Massive ‘Car Wash’ Corruption Probe in Brazil Faces Setbacks: The Brazil Supreme Court has voted to stop an Operation Car Wash-related investigation into four members of that country’s congress. As federal lawmakers can only be tried in that court, this ruling prevents prosecutors from pursuing cases against the lawmakers while they are in office. While this ruling is a setback, the larger investigation continues, as Brazil’s Federal Police have nearly doubled the number of agents assigned to investigate potentially corrupt politicians.
The Promise and Perils of Cleaning House: Lessons from Italy: Harvard Law Professor Matthew Stephenson, drawing from the rise of Silvio Berlusconi after the exposure of a major corruption network in Italy, writes “a well-intentioned and widely-celebrated corruption cleanup could contribute to the rise of a populist—and deeply corrupt—demagogue.” Stephenson posits that a “power vacuum” created after a corruption sweep and/or deepening cynicism about politicians when corruption is exposed might provide fertile ground for the rise of a Berlusconi-esque leader.
Are Mexicans Imagining Their Corruption Problem?: Mexican President Enrique Peña Nieto and others have discounted polls showing that Mexican citizens perceive corruption to be higher than ever. The president and his officials have suggested that social networks are to blame for a (presumably incorrect) perception that corruption has increased. Relatedly, lawmakers in that country are considering legislation that would make it illegal for citizens to publish corruption allegations online that might damage a target’s credibility—even if those allegations are true.

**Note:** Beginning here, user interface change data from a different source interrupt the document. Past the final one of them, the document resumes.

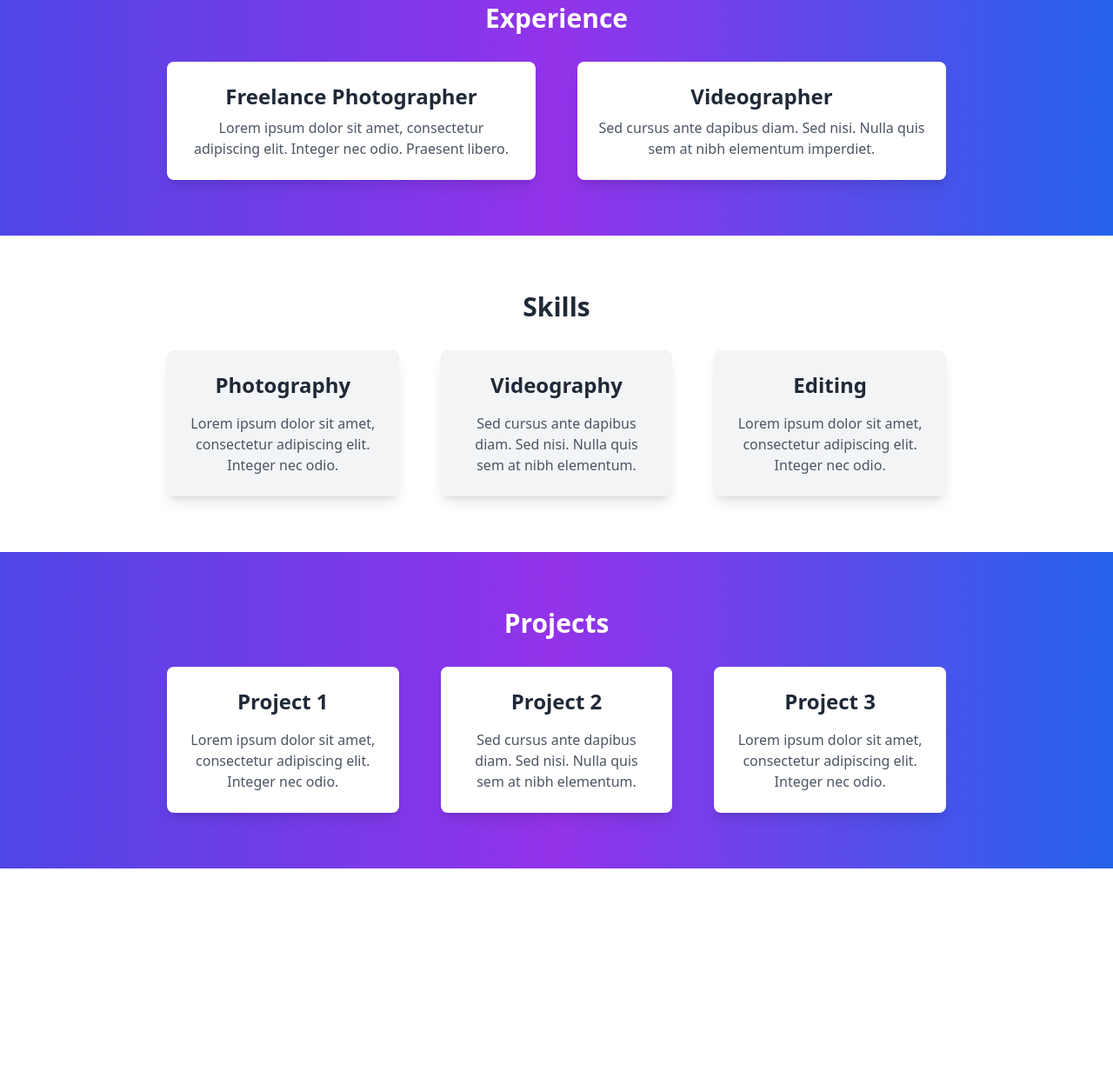
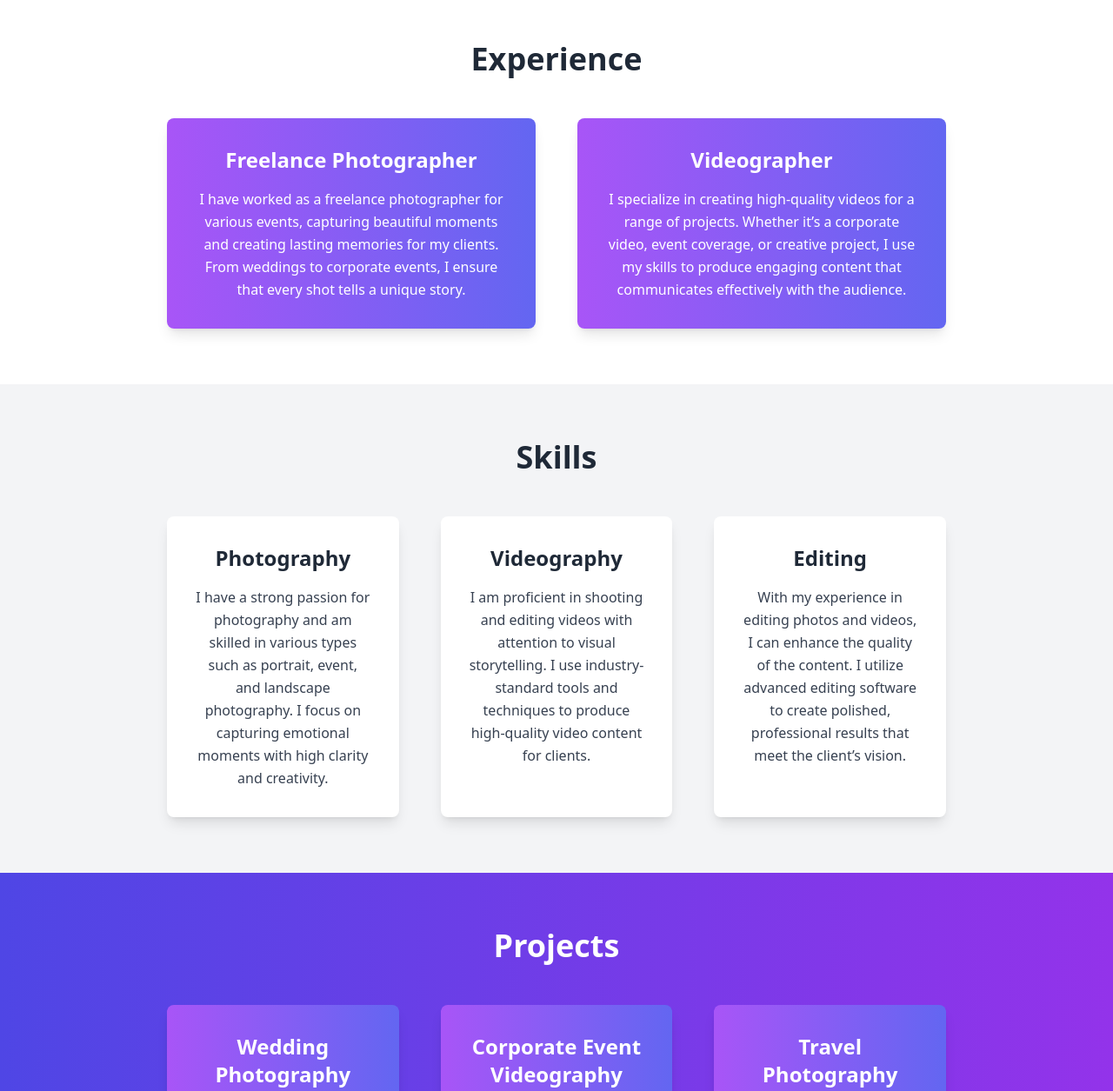
Before and after one commit to bayezsyka/danielfahrezy, a website: page index.html in a window 1280 px wide. Shown: the part 1125-2380 px from the top of the page at 87% size. Before the commit the page ends 2124 px from the top, so only its background shows below. Drawn offline with nearby package versions, Linux system fonts and the light colour scheme.

Commit message:
[update] 1

```diff
--- a/index.html
+++ b/index.html
@@ -9,99 +9,99 @@
 <body class="bg-gradient-to-r from-purple-500 via-indigo-500 to-blue-500">
 
     <!-- Container for Profile -->
-    <div class="flex justify-center items-center min-h-screen">
-        <div class="max-w-lg w-full bg-white p-6 rounded-lg shadow-lg transform transition duration-500 hover:scale-105">
+    <div class="flex justify-center items-center min-h-screen py-8">
+        <div class="max-w-4xl w-full bg-white p-8 rounded-xl shadow-xl transform transition duration-500 hover:scale-105 hover:shadow-2xl">
             <!-- Profile Card -->
             <div class="text-center">
-                <img src="danil.jpg" alt="Profile Picture" class="w-32 h-32 rounded-full mx-auto mb-4 ring-4 ring-indigo-600 shadow-xl transition-transform transform hover:scale-110">
-                <h2 class="text-3xl font-semibold text-gray-800 mb-2">Muhammad Daniel Fahrezy</h2>
-                <p class="text-lg text-gray-600 mb-6">Fotografi dan Videografi</p>
-                <p class="text-gray-500 mb-6">Merupakan Mahasiswa Universitas Islam Negeri Walisongo Prodi Komisi Penyiaran Islam</p>
+                <img src="danil.jpg" alt="Profile Picture" class="w-40 h-40 rounded-full mx-auto mb-6 ring-8 ring-indigo-600 shadow-2xl transition-transform transform hover:scale-110">
+                <h2 class="text-4xl font-bold text-gray-800 mb-2">Muhammad Daniel Fahrezy</h2>
+                <p class="text-lg text-gray-600 mb-4">Fotografi dan Videografi</p>
+                <p class="text-gray-500 mb-6">Mahasiswa Universitas Islam Negeri Walisongo Prodi Komisi Penyiaran Islam</p>
 
                 <!-- Social Links -->
                 <div class="flex justify-center gap-4 mb-6">
                     <a href="#" class="text-indigo-500 hover:text-indigo-700 transition-colors duration-300">
-                        <i class="fab fa-twitter text-2xl"></i>
+                        <i class="fab fa-twitter text-3xl"></i>
                     </a>
                     <a href="#" class="text-indigo-500 hover:text-indigo-700 transition-colors duration-300">
-                        <i class="fab fa-facebook text-2xl"></i>
+                        <i class="fab fa-facebook text-3xl"></i>
                     </a>
                     <a href="#" class="text-indigo-500 hover:text-indigo-700 transition-colors duration-300">
-                        <i class="fab fa-github text-2xl"></i>
+                        <i class="fab fa-github text-3xl"></i>
                     </a>
                 </div>
 
                 <!-- Buttons -->
-                <div class="flex justify-center gap-4">
-                    <button class="px-6 py-2 bg-indigo-600 text-white font-semibold rounded-lg shadow-lg hover:bg-indigo-700 transition duration-300">Follow</button>
-                    <button class="px-6 py-2 bg-transparent border-2 border-indigo-600 text-indigo-600 font-semibold rounded-lg shadow-lg hover:bg-indigo-600 hover:text-white transition duration-300">Message</button>
+                <div class="flex justify-center gap-6 mb-8">
+                    <a href="https://www.instagram.com/dan_ielzahid8" class="px-8 py-3 bg-indigo-600 text-white font-semibold rounded-lg shadow-lg hover:bg-indigo-700 transition duration-300 text-xl">Follow</a>
+                    <a href="https://wa.me/6282117696181" class="px-8 py-3 bg-transparent border-2 border-indigo-600 text-indigo-600 font-semibold rounded-lg shadow-lg hover:bg-indigo-600 hover:text-white transition duration-300 text-xl">Message</a>
                 </div>
             </div>
         </div>
     </div>
 
     <!-- Section 1: About Me -->
-    <section class="py-16 bg-white text-center">
-        <div class="max-w-2xl mx-auto">
-            <h3 class="text-3xl font-semibold text-gray-800 mb-4">About Me</h3>
-            <p class="text-lg text-gray-600">Lorem ipsum dolor sit amet, consectetur adipiscing elit. Integer nec odio. Praesent libero. Sed cursus ante dapibus diam. Sed nisi. Nulla quis sem at nibh elementum imperdiet. Duis sagittis ipsum.</p>
+    <section class="py-16 bg-gray-100 text-center">
+        <div class="max-w-4xl mx-auto">
+            <h3 class="text-4xl font-bold text-gray-800 mb-6">About Me</h3>
+            <p class="text-lg text-gray-700 leading-relaxed">Hello! I am Muhammad Daniel Fahrezy, a passionate photographer and videographer. I am currently a student at Universitas Islam Negeri Walisongo, majoring in Islamic Broadcasting Communication. I love capturing moments and telling stories through my lens. I specialize in portrait, event, and landscape photography and videography. My goal is to create compelling visuals that resonate with the audience.</p>
         </div>
     </section>
 
     <!-- Section 2: Experience -->
-    <section class="py-16 bg-gradient-to-r from-indigo-600 via-purple-600 to-blue-600">
+    <section class="py-16 bg-white">
         <div class="max-w-4xl mx-auto text-center">
-            <h3 class="text-3xl font-semibold text-white mb-8">Experience</h3>
+            <h3 class="text-4xl font-bold text-gray-800 mb-12">Experience</h3>
             <div class="grid md:grid-cols-2 gap-12">
-                <div class="bg-white p-6 rounded-lg shadow-lg transform transition duration-500 hover:scale-105">
-                    <h4 class="text-2xl font-semibold text-gray-800 mb-2">Freelance Photographer</h4>
-                    <p class="text-gray-600">Lorem ipsum dolor sit amet, consectetur adipiscing elit. Integer nec odio. Praesent libero.</p>
+                <div class="bg-gradient-to-r from-purple-500 to-indigo-500 p-8 rounded-lg shadow-lg transform transition duration-500 hover:scale-105">
+                    <h4 class="text-2xl font-bold text-white mb-4">Freelance Photographer</h4>
+                    <p class="text-white leading-relaxed">I have worked as a freelance photographer for various events, capturing beautiful moments and creating lasting memories for my clients. From weddings to corporate events, I ensure that every shot tells a unique story.</p>
                 </div>
-                <div class="bg-white p-6 rounded-lg shadow-lg transform transition duration-500 hover:scale-105">
-                    <h4 class="text-2xl font-semibold text-gray-800 mb-2">Videographer</h4>
-                    <p class="text-gray-600">Sed cursus ante dapibus diam. Sed nisi. Nulla quis sem at nibh elementum imperdiet.</p>
+                <div class="bg-gradient-to-r from-purple-500 to-indigo-500 p-8 rounded-lg shadow-lg transform transition duration-500 hover:scale-105">
+                    <h4 class="text-2xl font-bold text-white mb-4">Videographer</h4>
+                    <p class="text-white leading-relaxed">I specialize in creating high-quality videos for a range of projects. Whether it’s a corporate video, event coverage, or creative project, I use my skills to produce engaging content that communicates effectively with the audience.</p>
                 </div>
             </div>
         </div>
     </section>
 
     <!-- Section 3: Skills -->
-    <section class="py-16 bg-white">
+    <section class="py-16 bg-gray-100">
         <div class="max-w-4xl mx-auto text-center">
-            <h3 class="text-3xl font-semibold text-gray-800 mb-8">Skills</h3>
+            <h3 class="text-4xl font-bold text-gray-800 mb-12">Skills</h3>
             <div class="grid md:grid-cols-3 gap-12">
-                <div class="p-6 bg-gray-100 rounded-lg shadow-lg">
-                    <h4 class="text-2xl font-semibold text-gray-800 mb-4">Photography</h4>
-                    <p class="text-gray-600">Lorem ipsum dolor sit amet, consectetur adipiscing elit. Integer nec odio.</p>
+                <div class="p-8 bg-white rounded-lg shadow-lg transform transition duration-500 hover:scale-105">
+                    <h4 class="text-2xl font-bold text-gray-800 mb-4">Photography</h4>
+                    <p class="text-gray-700 leading-relaxed">I have a strong passion for photography and am skilled in various types such as portrait, event, and landscape photography. I focus on capturing emotional moments with high clarity and creativity.</p>
                 </div>
-                <div class="p-6 bg-gray-100 rounded-lg shadow-lg">
-                    <h4 class="text-2xl font-semibold text-gray-800 mb-4">Videography</h4>
-                    <p class="text-gray-600">Sed cursus ante dapibus diam. Sed nisi. Nulla quis sem at nibh elementum.</p>
+                <div class="p-8 bg-white rounded-lg shadow-lg transform transition duration-500 hover:scale-105">
+                    <h4 class="text-2xl font-bold text-gray-800 mb-4">Videography</h4>
+                    <p class="text-gray-700 leading-relaxed">I am proficient in shooting and editing videos with attention to visual storytelling. I use industry-standard tools and techniques to produce high-quality video content for clients.</p>
                 </div>
-                <div class="p-6 bg-gray-100 rounded-lg shadow-lg">
-                    <h4 class="text-2xl font-semibold text-gray-800 mb-4">Editing</h4>
-                    <p class="text-gray-600">Lorem ipsum dolor sit amet, consectetur adipiscing elit. Integer nec odio.</p>
+                <div class="p-8 bg-white rounded-lg shadow-lg transform transition duration-500 hover:scale-105">
+                    <h4 class="text-2xl font-bold text-gray-800 mb-4">Editing</h4>
+                    <p class="text-gray-700 leading-relaxed">With my experience in editing photos and videos, I can enhance the quality of the content. I utilize advanced editing software to create polished, professional results that meet the client’s vision.</p>
                 </div>
             </div>
         </div>
     </section>
 
     <!-- Section 4: Projects -->
-    <section class="py-16 bg-gradient-to-r from-indigo-600 via-purple-600 to-blue-600">
+    <section class="py-16 bg-gradient-to-r from-indigo-600 to-purple-600">
         <div class="max-w-4xl mx-auto text-center">
-            <h3 class="text-3xl font-semibold text-white mb-8">Projects</h3>
+            <h3 class="text-4xl font-bold text-white mb-12">Projects</h3>
             <div class="grid md:grid-cols-3 gap-12">
-                <div class="bg-white p-6 rounded-lg shadow-lg transform transition duration-500 hover:scale-105">
-                    <h4 class="text-2xl font-semibold text-gray-800 mb-4">Project 1</h4>
-                    <p class="text-gray-600">Lorem ipsum dolor sit amet, consectetur adipiscing elit. Integer nec odio.</p>
+                <div class="bg-gradient-to-r from-purple-500 to-indigo-500 p-8 rounded-lg shadow-lg transform transition duration-500 hover:scale-105">
+                    <h4 class="text-2xl font-bold text-white mb-4">Wedding Photography</h4>
+                    <p class="text-white leading-relaxed">Captured beautiful moments of couples on their special day, creating timeless memories that they will cherish forever.</p>
                 </div>
-                <div class="bg-white p-6 rounded-lg shadow-lg transform transition duration-500 hover:scale-105">
-                    <h4 class="text-2xl font-semibold text-gray-800 mb-4">Project 2</h4>
-                    <p class="text-gray-600">Sed cursus ante dapibus diam. Sed nisi. Nulla quis sem at nibh elementum.</p>
+                <div class="bg-gradient-to-r from-purple-500 to-indigo-500 p-8 rounded-lg shadow-lg transform transition duration-500 hover:scale-105">
+                    <h4 class="text-2xl font-bold text-white mb-4">Corporate Event Videography</h4>
+                    <p class="text-white leading-relaxed">Produced high-quality videos for corporate events, showcasing the highlights and key moments in an engaging and professional manner.</p>
                 </div>
-                <div class="bg-white p-6 rounded-lg shadow-lg transform transition duration-500 hover:scale-105">
-                    <h4 class="text-2xl font-semibold text-gray-800 mb-4">Project 3</h4>
-                    <p class="text-gray-600">Lorem ipsum dolor sit amet, consectetur adipiscing elit. Integer nec odio.</p>
+                <div class="bg-gradient-to-r from-purple-500 to-indigo-500 p-8 rounded-lg shadow-lg transform transition duration-500 hover:scale-105">
+                    <h4 class="text-2xl font-bold text-white mb-4">Travel Photography</h4>
+                    <p class="text-white leading-relaxed">Documented stunning landscapes and cultural experiences from various travel destinations, bringing the beauty of the world closer to my audience.</p>
                 </div>
             </div>
         </div>
```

U.S. Sanctions Four More Venezuela Officials: Four Venezuelan officials have been sanctioned by the United States for corruption-related offenses. The officials, all part of President Nicolás Maduro’s government, are accused of political repression and public corruption and alleged to have committed misdeeds ranging from the mismanagement of a program that could have provided food to Venezuela’s impoverished people to the empowerment of armed gangs.
Amie Ely is the Director of the Center for Ethics & Public Integrity and the Editor of the CEPI Newsletter and may be reached at 202-326-6041. The CEPI Newsletter is a publication of the National Association of Attorneys General. Any use and/or copies of this newsletter in whole or part must include the customary bibliographic citation. NAAG retains copyright and all other intellectual property rights in the material presented in this publication. For content submissions or to contact the editor directly, please e-mail firstname.lastname@example.org.